_Your instructions_
Keep only those lines of the records that include the string "this".

_Dataset_
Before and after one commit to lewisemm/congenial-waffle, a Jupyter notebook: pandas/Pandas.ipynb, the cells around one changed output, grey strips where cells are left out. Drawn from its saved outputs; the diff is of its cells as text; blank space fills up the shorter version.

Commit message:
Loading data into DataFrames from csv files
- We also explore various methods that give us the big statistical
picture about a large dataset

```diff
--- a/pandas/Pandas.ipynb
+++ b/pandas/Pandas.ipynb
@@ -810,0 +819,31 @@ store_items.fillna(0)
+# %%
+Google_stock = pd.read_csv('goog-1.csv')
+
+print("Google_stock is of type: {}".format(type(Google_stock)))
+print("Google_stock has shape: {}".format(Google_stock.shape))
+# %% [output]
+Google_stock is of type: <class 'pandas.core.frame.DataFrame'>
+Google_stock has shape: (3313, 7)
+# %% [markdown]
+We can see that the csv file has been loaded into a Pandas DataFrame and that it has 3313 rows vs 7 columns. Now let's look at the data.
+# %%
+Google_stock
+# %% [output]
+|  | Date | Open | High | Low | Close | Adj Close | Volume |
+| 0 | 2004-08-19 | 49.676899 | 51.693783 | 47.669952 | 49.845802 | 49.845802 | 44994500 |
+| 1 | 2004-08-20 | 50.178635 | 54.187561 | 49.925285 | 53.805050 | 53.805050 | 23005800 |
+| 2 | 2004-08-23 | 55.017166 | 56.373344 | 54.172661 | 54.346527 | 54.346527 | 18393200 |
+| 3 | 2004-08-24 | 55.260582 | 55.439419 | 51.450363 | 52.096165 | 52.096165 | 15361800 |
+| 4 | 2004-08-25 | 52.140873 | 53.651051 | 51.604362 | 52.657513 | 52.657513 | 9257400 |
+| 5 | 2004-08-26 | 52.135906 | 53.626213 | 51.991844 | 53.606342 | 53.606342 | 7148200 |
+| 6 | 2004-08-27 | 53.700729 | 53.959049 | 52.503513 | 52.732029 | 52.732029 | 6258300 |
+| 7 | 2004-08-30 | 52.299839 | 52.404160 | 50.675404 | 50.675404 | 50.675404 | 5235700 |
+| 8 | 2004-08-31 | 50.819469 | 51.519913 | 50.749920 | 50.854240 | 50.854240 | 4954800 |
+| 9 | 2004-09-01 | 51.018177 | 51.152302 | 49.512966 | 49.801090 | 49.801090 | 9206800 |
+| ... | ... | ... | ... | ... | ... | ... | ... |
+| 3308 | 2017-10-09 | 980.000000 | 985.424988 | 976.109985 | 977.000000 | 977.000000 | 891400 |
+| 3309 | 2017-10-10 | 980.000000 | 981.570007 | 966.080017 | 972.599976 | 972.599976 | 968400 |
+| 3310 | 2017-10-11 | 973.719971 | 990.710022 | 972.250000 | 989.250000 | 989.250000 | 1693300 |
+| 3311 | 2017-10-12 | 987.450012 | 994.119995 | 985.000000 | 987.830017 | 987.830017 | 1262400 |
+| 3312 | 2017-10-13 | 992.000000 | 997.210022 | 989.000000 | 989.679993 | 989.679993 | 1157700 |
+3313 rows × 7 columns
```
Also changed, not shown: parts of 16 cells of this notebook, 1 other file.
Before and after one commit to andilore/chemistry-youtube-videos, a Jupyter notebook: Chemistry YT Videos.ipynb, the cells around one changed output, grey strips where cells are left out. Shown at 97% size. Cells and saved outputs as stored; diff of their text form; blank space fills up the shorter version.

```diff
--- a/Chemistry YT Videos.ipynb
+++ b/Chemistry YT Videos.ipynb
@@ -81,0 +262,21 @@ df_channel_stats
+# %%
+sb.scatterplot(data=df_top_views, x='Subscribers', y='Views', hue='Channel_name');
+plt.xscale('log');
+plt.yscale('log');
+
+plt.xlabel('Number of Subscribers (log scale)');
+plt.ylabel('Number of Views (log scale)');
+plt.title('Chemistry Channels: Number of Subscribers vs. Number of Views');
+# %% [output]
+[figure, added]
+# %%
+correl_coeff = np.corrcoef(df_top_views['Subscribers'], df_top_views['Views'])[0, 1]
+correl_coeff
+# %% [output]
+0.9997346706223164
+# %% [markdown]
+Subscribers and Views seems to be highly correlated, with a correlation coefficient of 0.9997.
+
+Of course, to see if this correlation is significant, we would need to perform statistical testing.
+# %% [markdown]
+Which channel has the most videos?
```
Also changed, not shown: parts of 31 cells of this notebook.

_The completed task_
Also changed, not shown: parts of 16 cells of this notebook, 1 other file.
+Of course, to see if this correlation is significant, we would need to perform statistical testing.
Also changed, not shown: parts of 31 cells of this notebook.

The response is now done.